“During the first phase, the four awarded companies will explore potential system capabilities and provide Marine Corps Systems Command with an in-depth study of the best solution for our Marines at the best price,” said Megan Full, contract specialist supporting Program Manager Fires at MCSC. “We will collect the findings by the second quarter of fiscal year 2019 and choose one or more vendors to move onto phase two where they will develop and demonstrate prototypes.”

Currently, the Marine Corps uses four legacy systems: the Portable Lightweight Designator Rangefinder, Joint Terminal Attack Controller, Laser Target Designator and Thermal Laser Spot Imager. The intent is for NGHTS to replace all four systems.

“For the last four years, we have worked diligently to explore an option that condenses the legacy versions into one lightweight system with a reliable power supply that is rugged enough to throw onto a Marine’s pack,” said Jeff Nebel, Fire Support Coordination Team lead, PM Fires.

“The NGHTS will combine all of the legacy capabilities into one system that is compatible with both current and future fire support systems, and will support the Marine Corps for the next 15 to 20 years.”

“The NGHTS will be an important advancement because it is planned to reduce the current weight of the laser designation and laser spot imaging capability by 60 percent, which will increase the mobility and lethality of our fire support-focused Marines,” said Maj. Nathan Morales, Targeting Systems project officer, PM Fires. “This capability is focused on our ability to fight in the compartmentalized terrain outlined in the Marine Operating Concept.”

By Kaitlin Kelly, MCSC Office of Public Affairs and Communication | Marine Corps Systems Command

3 Responses to “Marine Corps Awards OTAs to Assess Handheld Targeting Capabilities”

  1. Kris says:

    This is good to see, the Army needs to look at doing something similar. We need a common scout dismounted optic that is not garbage to replace all the current systems.

  2. Pete says:

    “BAE Systems, Elbit Systems of America, Fraser Optics and Northrop Grumman Systems”


    “to use nontraditional defense companies to spur innovation.”


    does not compute

  3. Airborne_fister says:

    As a fister. My question is are they looking for something like the PLRF? That just adds the capabilities of also designating a target too? Just use a COTS system that is also Bluetooth and connects to a Bluetooth GPS or a phone. I hated carrying around that giant laser designator. So we had it mounted into the truck. It would range the target and give you the grid. Then when I deployed I got a laser range finder that used a cable that hooked up to a DAGR. It was nice shoot the place I wanted hit. It gave me the grid, distance and direction. It was easy.
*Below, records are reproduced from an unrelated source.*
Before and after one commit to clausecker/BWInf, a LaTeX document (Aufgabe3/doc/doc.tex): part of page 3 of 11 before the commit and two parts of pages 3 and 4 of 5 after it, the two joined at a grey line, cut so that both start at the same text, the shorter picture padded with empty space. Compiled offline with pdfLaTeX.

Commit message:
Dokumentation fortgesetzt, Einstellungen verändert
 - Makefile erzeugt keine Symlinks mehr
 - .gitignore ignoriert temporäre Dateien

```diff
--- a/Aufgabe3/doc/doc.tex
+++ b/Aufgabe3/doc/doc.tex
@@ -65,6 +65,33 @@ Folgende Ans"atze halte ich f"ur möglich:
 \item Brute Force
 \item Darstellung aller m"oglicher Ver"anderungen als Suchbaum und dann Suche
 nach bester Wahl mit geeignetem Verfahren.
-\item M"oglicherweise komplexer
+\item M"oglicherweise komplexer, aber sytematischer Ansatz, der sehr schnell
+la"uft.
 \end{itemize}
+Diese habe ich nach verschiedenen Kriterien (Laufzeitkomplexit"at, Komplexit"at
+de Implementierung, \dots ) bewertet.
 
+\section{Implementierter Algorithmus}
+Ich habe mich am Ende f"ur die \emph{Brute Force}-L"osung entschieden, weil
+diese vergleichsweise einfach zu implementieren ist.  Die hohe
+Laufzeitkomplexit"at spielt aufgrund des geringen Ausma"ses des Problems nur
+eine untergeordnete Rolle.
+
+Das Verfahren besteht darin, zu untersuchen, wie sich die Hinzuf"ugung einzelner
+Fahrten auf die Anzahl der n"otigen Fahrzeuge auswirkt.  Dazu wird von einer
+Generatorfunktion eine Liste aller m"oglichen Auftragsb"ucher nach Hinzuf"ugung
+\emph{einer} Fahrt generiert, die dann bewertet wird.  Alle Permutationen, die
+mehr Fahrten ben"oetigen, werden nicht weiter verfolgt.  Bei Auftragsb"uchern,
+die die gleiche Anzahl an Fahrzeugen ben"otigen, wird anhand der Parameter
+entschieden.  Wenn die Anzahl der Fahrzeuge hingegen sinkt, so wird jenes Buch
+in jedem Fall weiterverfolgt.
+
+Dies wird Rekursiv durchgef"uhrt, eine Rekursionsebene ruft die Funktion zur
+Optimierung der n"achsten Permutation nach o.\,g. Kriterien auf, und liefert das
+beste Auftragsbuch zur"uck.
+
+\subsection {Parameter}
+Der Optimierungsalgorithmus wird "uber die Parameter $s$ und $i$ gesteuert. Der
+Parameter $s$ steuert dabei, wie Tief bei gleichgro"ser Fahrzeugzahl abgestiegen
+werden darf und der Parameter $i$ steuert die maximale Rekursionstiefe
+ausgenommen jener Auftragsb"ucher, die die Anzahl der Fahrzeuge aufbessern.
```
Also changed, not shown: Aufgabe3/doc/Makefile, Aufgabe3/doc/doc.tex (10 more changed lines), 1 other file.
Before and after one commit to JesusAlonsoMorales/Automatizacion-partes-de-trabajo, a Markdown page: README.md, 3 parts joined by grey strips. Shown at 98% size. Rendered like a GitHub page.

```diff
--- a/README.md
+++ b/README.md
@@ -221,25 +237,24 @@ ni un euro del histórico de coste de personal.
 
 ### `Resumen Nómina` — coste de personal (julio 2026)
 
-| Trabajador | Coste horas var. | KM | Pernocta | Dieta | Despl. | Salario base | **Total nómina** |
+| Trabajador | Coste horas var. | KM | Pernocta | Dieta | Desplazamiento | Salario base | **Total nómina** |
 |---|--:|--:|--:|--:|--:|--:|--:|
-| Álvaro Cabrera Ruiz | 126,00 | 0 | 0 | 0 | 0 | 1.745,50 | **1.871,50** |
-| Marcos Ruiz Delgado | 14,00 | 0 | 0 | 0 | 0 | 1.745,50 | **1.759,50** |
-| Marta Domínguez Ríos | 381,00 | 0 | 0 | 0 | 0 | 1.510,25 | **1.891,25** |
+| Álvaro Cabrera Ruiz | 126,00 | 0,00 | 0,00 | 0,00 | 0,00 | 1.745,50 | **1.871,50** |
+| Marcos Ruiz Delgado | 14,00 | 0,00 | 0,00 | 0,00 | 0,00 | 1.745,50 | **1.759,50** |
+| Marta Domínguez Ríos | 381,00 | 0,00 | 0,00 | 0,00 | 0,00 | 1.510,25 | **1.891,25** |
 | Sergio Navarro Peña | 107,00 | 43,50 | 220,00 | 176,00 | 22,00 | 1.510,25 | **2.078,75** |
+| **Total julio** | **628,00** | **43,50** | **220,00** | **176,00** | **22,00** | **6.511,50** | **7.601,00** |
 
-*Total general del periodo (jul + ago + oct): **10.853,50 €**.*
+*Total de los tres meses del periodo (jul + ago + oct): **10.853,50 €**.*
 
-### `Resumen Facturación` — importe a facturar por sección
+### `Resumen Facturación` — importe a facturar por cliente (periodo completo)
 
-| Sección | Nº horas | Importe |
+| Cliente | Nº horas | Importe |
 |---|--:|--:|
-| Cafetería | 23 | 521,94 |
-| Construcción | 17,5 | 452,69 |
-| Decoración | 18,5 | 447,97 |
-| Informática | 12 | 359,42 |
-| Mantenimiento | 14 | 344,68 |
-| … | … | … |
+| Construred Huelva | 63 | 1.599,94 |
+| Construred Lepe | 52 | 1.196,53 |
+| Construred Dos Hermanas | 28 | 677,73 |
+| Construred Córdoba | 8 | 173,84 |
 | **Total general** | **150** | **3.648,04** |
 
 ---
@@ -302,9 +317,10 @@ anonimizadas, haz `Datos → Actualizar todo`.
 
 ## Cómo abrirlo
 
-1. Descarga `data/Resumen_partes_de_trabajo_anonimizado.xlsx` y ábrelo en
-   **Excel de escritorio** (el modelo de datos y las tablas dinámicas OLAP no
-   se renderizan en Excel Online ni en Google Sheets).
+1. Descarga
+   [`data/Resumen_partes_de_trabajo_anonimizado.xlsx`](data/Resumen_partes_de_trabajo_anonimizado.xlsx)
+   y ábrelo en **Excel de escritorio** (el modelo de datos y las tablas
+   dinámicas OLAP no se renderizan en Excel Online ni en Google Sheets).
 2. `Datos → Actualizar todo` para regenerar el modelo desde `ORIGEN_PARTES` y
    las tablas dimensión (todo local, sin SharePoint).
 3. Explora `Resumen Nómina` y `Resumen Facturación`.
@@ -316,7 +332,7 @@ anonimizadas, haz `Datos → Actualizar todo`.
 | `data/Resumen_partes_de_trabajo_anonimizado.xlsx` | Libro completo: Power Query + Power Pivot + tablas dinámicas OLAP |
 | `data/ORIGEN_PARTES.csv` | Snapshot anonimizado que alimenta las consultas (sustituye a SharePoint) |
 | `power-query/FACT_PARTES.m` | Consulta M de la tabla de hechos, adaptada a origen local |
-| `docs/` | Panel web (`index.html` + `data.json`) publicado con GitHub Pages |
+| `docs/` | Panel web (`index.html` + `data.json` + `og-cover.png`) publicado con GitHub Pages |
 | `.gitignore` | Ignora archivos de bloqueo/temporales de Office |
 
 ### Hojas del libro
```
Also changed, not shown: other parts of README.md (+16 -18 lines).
Then to make a target with IR. I would just use a IZLD. (Or what ever the thing was called) granted it was two things I had to carry. But it was nice throwing the IR laser into a pocket or pouch and not having to pull out anything big and square that didn’t fit into my pocket.